Kasolo said an out-of-court settlement might yet be reached but the court case would continue to run in parallel with discussions.
“We want a win-win situation. We don’t want to kill the mine,” he said.
Beyond the spat between ZCCM-IH and foreign mining multinationals, critics point to the fact that poverty in Zambia has never been this worse; currently at a mind-boggling 86 percent. Zambians find it difficult to reconcile the contradiction that they live in “the richest yet poorest country in the world.” Radical critics even go as far as to suggest that their country’s poverty “is now an unwritten state policy under the pro-capitalist and pro-business PF [Patriotic Front] government; where mining concessions and investment/trade decisions are all made and given to the benefit of the multinational mining corporations without any thought to what the Zambian people will benefit, if anything.”
Even the state believes that Zambia has been losing over US$10 billion from tax evasion, unchecked profit externalization, just as environmentalists and mining communities have been mobilizing against the unseen slow effects of pollution and environmental degradation which the quasi-official environmental watchdog ZEMA always waives off as “normal pollution levels.” That’s cold comfort for people in mining areas who continue to suffer from all sorts of pollution-related illness and have no access to proper healthcare that is available to the privileged now.
The backdrop to renewed quest for “resource nationalism” is the realization that the digging and “looting of our mines”, the raping of our land (according to critics) goes on and on; billions which could go to provision of free education, healthcare, infrastructure housing development and much more, may have been siphoned out of Zambia by mining companies, as a small local political elite and bureaucratic elites benefit.

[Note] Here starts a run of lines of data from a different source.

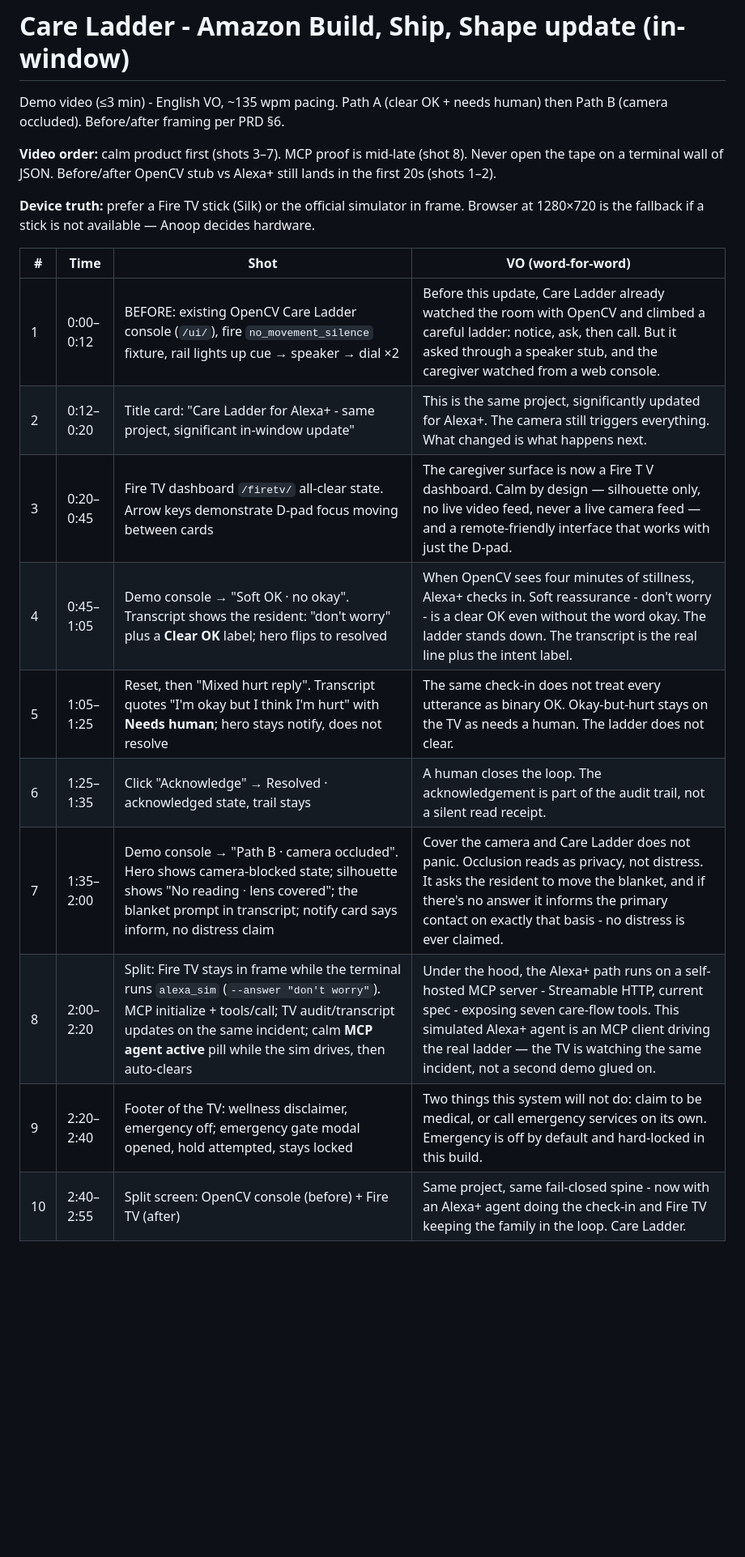
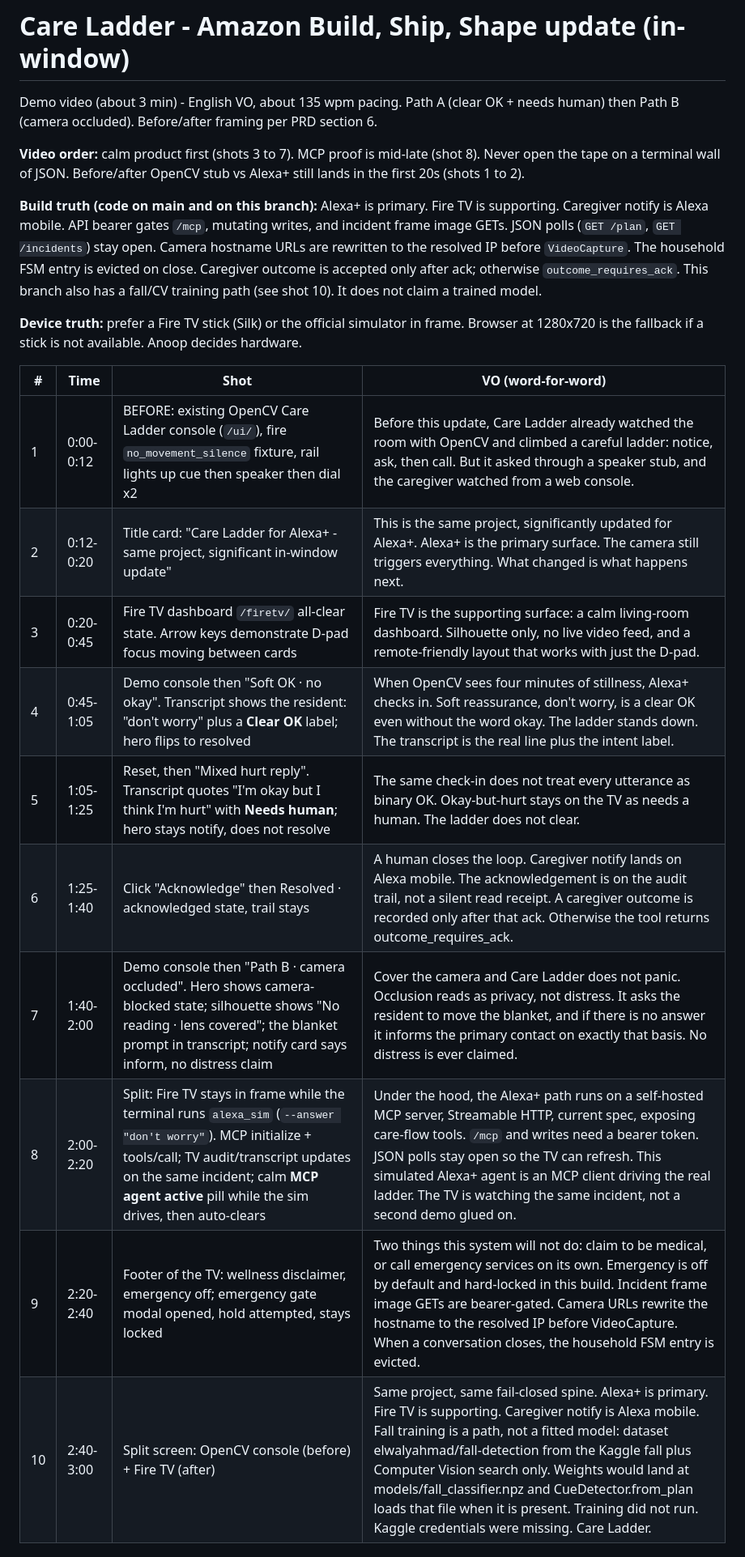
Before and after one commit to pamu512/care-ladder-amazon, a Markdown page: docs/demo-video-script-amazon.md, the part around one of its changes. Shown at 81% size. GitHub-like rendering; blank space fills up the shorter version.

```diff
--- a/docs/demo-video-script-amazon.md
+++ b/docs/demo-video-script-amazon.md
@@ -1,26 +1,34 @@
 # Care Ladder - Amazon Build, Ship, Shape update (in-window)
 
-Demo video (≤3 min) - English VO, ~135 wpm pacing. Path A (clear OK + needs
-human) then Path B (camera occluded). Before/after framing per PRD §6.
+Demo video (about 3 min) - English VO, about 135 wpm pacing. Path A (clear OK + needs
+human) then Path B (camera occluded). Before/after framing per PRD section 6.
 
-**Video order:** calm product first (shots 3–7). MCP proof is mid-late (shot 8).
+**Video order:** calm product first (shots 3 to 7). MCP proof is mid-late (shot 8).
 Never open the tape on a terminal wall of JSON. Before/after OpenCV stub vs
-Alexa+ still lands in the first 20s (shots 1–2).
+Alexa+ still lands in the first 20s (shots 1 to 2).
+
+**Build truth (code on main and on this branch):** Alexa+ is primary. Fire TV is
+supporting. Caregiver notify is Alexa mobile. API bearer gates `/mcp`, mutating
+writes, and incident frame image GETs. JSON polls (`GET /plan`, `GET /incidents`)
+stay open. Camera hostname URLs are rewritten to the resolved IP before
+`VideoCapture`. The household FSM entry is evicted on close. Caregiver outcome
+is accepted only after ack; otherwise `outcome_requires_ack`. This branch also
+has a fall/CV training path (see shot 10). It does not claim a trained model.
 
 **Device truth:** prefer a Fire TV stick (Silk) or the official simulator in
-frame. Browser at 1280×720 is the fallback if a stick is not available —
+frame. Browser at 1280x720 is the fallback if a stick is not available.
 Anoop decides hardware.
 
 | # | Time | Shot | VO (word-for-word) |
 |---|------|------|--------------------|
-| 1 | 0:00–0:12 | BEFORE: existing OpenCV Care Ladder console (`/ui/`), fire `no_movement_silence` fixture, rail lights up cue → speaker → dial ×2 | Before this update, Care Ladder already watched the room with OpenCV and climbed a careful ladder: notice, ask, then call. But it asked through a speaker stub, and the caregiver watched from a web console. |
-| 2 | 0:12–0:20 | Title card: "Care Ladder for Alexa+ - same project, significant in-window update" | This is the same project, significantly updated for Alexa+. The camera still triggers everything. What changed is what happens next. |
-| 3 | 0:20–0:45 | Fire TV dashboard `/firetv/` all-clear state. Arrow keys demonstrate D-pad focus moving between cards | The caregiver surface is now a Fire T V dashboard. Calm by design — silhouette only, no live video feed, never a live camera feed — and a remote-friendly interface that works with just the D-pad. |
-| 4 | 0:45–1:05 | Demo console → "Soft OK · no okay". Transcript shows the resident: "don't worry" plus a **Clear OK** label; hero flips to resolved | When OpenCV sees four minutes of stillness, Alexa+ checks in. Soft reassurance - don't worry - is a clear OK even without the word okay. The ladder stands down. The transcript is the real line plus the intent label. |
-| 5 | 1:05–1:25 | Reset, then "Mixed hurt reply". Transcript quotes "I'm okay but I think I'm hurt" with **Needs human**; hero stays notify, does not resolve | The same check-in does not treat every utterance as binary OK. Okay-but-hurt stays on the TV as needs a human. The ladder does not clear. |
-| 6 | 1:25–1:35 | Click "Acknowledge" → Resolved · acknowledged state, trail stays | A human closes the loop. The acknowledgement is part of the audit trail, not a silent read receipt. |
-| 7 | 1:35–2:00 | Demo console → "Path B · camera occluded". Hero shows camera-blocked state; silhouette shows "No reading · lens covered"; the blanket prompt in transcript; notify card says inform, no distress claim | Cover the camera and Care Ladder does not panic. Occlusion reads as privacy, not distress. It asks the resident to move the blanket, and if there's no answer it informs the primary contact on exactly that basis - no distress is ever claimed. |
-| 8 | 2:00–2:20 | Split: Fire TV stays in frame while the terminal runs `alexa_sim` (`--answer "don't worry"`). MCP initialize + tools/call; TV audit/transcript updates on the same incident; calm **MCP agent active** pill while the sim drives, then auto-clears | Under the hood, the Alexa+ path runs on a self-hosted MCP server - Streamable HTTP, current spec - exposing seven care-flow tools. This simulated Alexa+ agent is an MCP client driving the real ladder — the TV is watching the same incident, not a second demo glued on. |
-| 9 | 2:20–2:40 | Footer of the TV: wellness disclaimer, emergency off; emergency gate modal opened, hold attempted, stays locked | Two things this system will not do: claim to be medical, or call emergency services on its own. Emergency is off by default and hard-locked in this build. |
-| 10 | 2:40–2:55 | Split screen: OpenCV console (before) + Fire TV (after) | Same project, same fail-closed spine - now with an Alexa+ agent doing the check-in and Fire TV keeping the family in the loop. Care Ladder. |
+| 1 | 0:00-0:12 | BEFORE: existing OpenCV Care Ladder console (`/ui/`), fire `no_movement_silence` fixture, rail lights up cue then speaker then dial x2 | Before this update, Care Ladder already watched the room with OpenCV and climbed a careful ladder: notice, ask, then call. But it asked through a speaker stub, and the caregiver watched from a web console. |
+| 2 | 0:12-0:20 | Title card: "Care Ladder for Alexa+ - same project, significant in-window update" | This is the same project, significantly updated for Alexa+. Alexa+ is the primary surface. The camera still triggers everything. What changed is what happens next. |
+| 3 | 0:20-0:45 | Fire TV dashboard `/firetv/` all-clear state. Arrow keys demonstrate D-pad focus moving between cards | Fire TV is the supporting surface: a calm living-room dashboard. Silhouette only, no live video feed, and a remote-friendly layout that works with just the D-pad. |
+| 4 | 0:45-1:05 | Demo console then "Soft OK · no okay". Transcript shows the resident: "don't worry" plus a **Clear OK** label; hero flips to resolved | When OpenCV sees four minutes of stillness, Alexa+ checks in. Soft reassurance, don't worry, is a clear OK even without the word okay. The ladder stands down. The transcript is the real line plus the intent label. |
+| 5 | 1:05-1:25 | Reset, then "Mixed hurt reply". Transcript quotes "I'm okay but I think I'm hurt" with **Needs human**; hero stays notify, does not resolve | The same check-in does not treat every utterance as binary OK. Okay-but-hurt stays on the TV as needs a human. The ladder does not clear. |
+| 6 | 1:25-1:40 | Click "Acknowledge" then Resolved · acknowledged state, trail stays | A human closes the loop. Caregiver notify lands on Alexa mobile. The acknowledgement is on the audit trail, not a silent read receipt. A caregiver outcome is recorded only after that ack. Otherwise the tool returns outcome_requires_ack. |
+| 7 | 1:40-2:00 | Demo console then "Path B · camera occluded". Hero shows camera-blocked state; silhouette shows "No reading · lens covered"; the blanket prompt in transcript; notify card says inform, no distress claim | Cover the camera and Care Ladder does not panic. Occlusion reads as privacy, not distress. It asks the resident to move the blanket, and if there is no answer it informs the primary contact on exactly that basis. No distress is ever claimed. |
+| 8 | 2:00-2:20 | Split: Fire TV stays in frame while the terminal runs `alexa_sim` (`--answer "don't worry"`). MCP initialize + tools/call; TV audit/transcript updates on the same incident; calm **MCP agent active** pill while the sim drives, then auto-clears | Under the hood, the Alexa+ path runs on a self-hosted MCP server, Streamable HTTP, current spec, exposing care-flow tools. `/mcp` and writes need a bearer token. JSON polls stay open so the TV can refresh. This simulated Alexa+ agent is an MCP client driving the real ladder. The TV is watching the same incident, not a second demo glued on. |
+| 9 | 2:20-2:40 | Footer of the TV: wellness disclaimer, emergency off; emergency gate modal opened, hold attempted, stays locked | Two things this system will not do: claim to be medical, or call emergency services on its own. Emergency is off by default and hard-locked in this build. Incident frame image GETs are bearer-gated. Camera URLs rewrite the hostname to the resolved IP before VideoCapture. When a conversation closes, the household FSM entry is evicted. |
+| 10 | 2:40-3:00 | Split screen: OpenCV console (before) + Fire TV (after) | Same project, same fail-closed spine. Alexa+ is primary. Fire TV is supporting. Caregiver notify is Alexa mobile. Fall training is a path, not a fitted model: dataset elwalyahmad/fall-detection from the Kaggle fall plus Computer Vision search only. Weights would land at models/fall_classifier.npz and CueDetector.from_plan loads that file when it is present. Training did not run. Kaggle credentials were missing. Care Ladder. |
 
```
Also changed, not shown: other parts of docs/demo-video-script-amazon.md (+23 -19 lines).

The gaping holes, empty craters, polluted rivers, and mass poverty that liter Zambia should push mining companies to sincerely make “social license” from the mining communities, not just the state, a critical calculus of its bottom line. Failure to make this calculation got miners in trouble in Tanzania, following the ascension to power by President John Magufuli in 2016.